### [WORK TO COMPLETE]
Work out how many lines below contain "styled", then write only that number.

*** Block opens ***

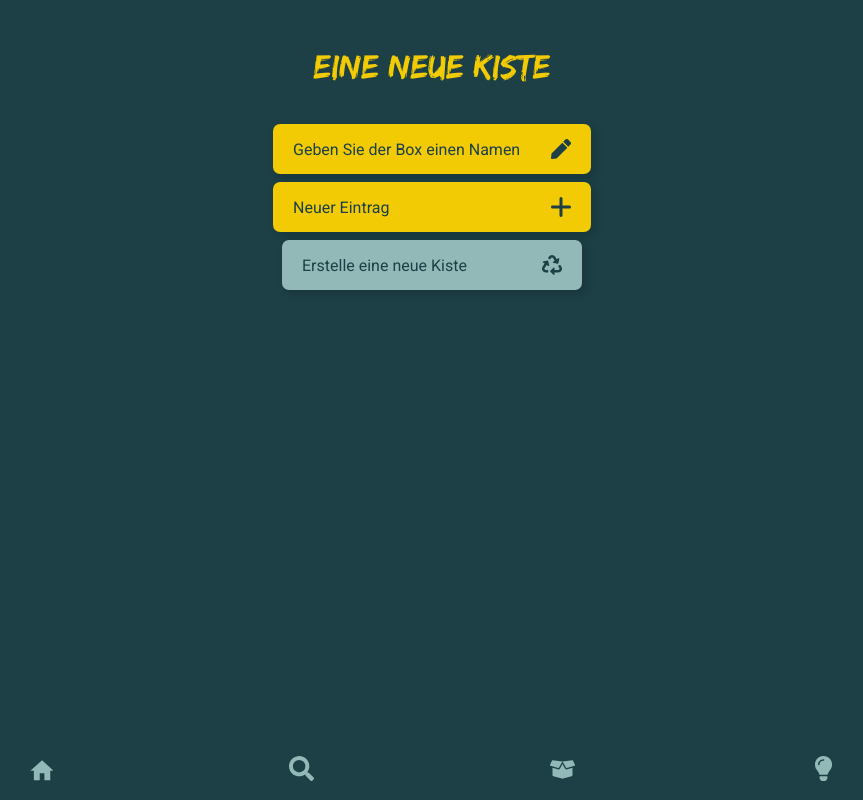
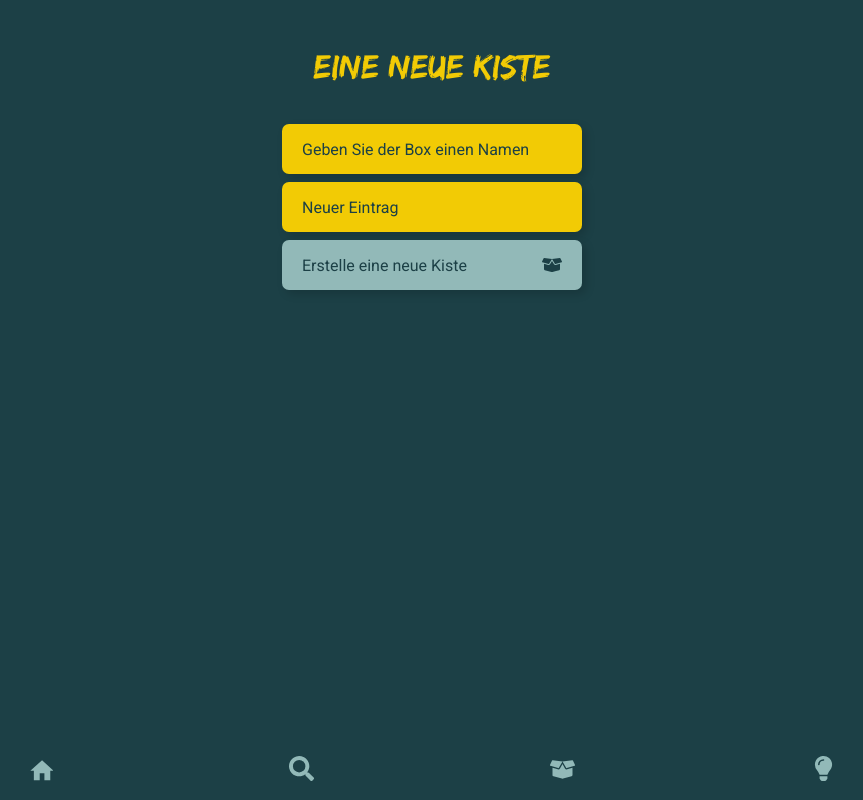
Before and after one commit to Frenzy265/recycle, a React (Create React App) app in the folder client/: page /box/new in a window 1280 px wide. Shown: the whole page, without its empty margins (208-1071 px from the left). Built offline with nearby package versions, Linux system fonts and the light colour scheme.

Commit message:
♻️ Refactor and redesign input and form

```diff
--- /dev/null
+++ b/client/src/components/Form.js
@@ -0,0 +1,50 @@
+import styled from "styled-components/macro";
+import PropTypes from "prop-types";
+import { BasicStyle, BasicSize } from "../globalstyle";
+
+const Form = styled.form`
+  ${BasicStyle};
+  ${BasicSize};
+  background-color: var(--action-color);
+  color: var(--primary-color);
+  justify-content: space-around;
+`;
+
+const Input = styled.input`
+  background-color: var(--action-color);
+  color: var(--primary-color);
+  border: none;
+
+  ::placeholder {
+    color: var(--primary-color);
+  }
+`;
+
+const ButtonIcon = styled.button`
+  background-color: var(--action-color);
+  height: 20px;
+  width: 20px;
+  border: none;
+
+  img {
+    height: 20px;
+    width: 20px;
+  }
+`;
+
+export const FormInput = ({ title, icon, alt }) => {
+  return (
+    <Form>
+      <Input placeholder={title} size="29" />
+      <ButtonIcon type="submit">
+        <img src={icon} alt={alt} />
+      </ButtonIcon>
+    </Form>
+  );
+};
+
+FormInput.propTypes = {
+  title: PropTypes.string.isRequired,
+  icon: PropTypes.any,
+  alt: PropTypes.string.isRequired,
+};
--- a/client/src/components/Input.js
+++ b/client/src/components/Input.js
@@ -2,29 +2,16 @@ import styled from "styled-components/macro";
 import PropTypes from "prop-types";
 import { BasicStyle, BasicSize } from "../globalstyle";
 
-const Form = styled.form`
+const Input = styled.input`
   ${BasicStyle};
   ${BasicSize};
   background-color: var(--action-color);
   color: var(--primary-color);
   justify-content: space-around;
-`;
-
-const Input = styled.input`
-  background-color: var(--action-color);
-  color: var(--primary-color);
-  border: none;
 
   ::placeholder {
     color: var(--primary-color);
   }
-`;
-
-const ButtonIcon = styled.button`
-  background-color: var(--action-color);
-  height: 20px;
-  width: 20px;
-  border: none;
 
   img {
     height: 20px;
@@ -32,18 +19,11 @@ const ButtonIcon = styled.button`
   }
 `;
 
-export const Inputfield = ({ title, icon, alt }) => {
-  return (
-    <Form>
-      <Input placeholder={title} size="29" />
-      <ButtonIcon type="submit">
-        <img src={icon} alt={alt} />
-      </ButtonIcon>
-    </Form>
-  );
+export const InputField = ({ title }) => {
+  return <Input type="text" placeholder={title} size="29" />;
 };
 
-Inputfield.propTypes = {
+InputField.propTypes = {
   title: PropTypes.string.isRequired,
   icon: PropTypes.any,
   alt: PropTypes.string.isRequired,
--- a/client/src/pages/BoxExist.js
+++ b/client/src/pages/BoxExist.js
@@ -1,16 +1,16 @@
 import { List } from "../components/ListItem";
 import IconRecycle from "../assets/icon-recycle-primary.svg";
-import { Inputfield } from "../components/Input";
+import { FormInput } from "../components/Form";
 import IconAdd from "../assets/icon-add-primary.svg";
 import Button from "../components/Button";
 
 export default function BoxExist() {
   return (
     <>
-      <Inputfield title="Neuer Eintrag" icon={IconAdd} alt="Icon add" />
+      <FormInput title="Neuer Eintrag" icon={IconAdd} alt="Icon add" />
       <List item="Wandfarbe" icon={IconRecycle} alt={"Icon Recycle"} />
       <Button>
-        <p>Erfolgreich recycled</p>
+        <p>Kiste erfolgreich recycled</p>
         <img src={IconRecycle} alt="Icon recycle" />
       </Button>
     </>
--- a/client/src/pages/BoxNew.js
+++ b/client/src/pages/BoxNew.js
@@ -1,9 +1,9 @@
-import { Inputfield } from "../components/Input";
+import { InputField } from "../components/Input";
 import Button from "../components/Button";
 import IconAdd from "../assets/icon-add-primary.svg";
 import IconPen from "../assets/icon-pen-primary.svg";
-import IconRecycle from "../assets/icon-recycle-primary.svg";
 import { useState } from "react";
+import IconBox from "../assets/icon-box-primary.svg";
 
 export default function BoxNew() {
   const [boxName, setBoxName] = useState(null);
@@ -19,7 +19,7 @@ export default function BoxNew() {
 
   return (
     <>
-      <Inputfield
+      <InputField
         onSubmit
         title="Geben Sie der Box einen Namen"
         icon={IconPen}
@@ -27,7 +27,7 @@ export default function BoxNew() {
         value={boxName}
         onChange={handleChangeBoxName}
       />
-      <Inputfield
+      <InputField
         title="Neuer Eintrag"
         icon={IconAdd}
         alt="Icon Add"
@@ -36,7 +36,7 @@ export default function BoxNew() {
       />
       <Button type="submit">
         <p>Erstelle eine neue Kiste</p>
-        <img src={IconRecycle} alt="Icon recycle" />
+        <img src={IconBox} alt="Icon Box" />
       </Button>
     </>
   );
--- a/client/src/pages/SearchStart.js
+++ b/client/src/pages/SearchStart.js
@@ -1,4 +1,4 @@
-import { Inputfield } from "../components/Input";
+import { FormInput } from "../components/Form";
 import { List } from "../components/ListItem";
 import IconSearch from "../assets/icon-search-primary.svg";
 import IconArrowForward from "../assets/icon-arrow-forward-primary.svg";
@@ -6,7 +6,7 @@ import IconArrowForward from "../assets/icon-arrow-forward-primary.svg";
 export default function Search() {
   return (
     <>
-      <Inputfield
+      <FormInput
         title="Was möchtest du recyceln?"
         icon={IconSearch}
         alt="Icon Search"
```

*** Block closes ***

### [REPLY]
10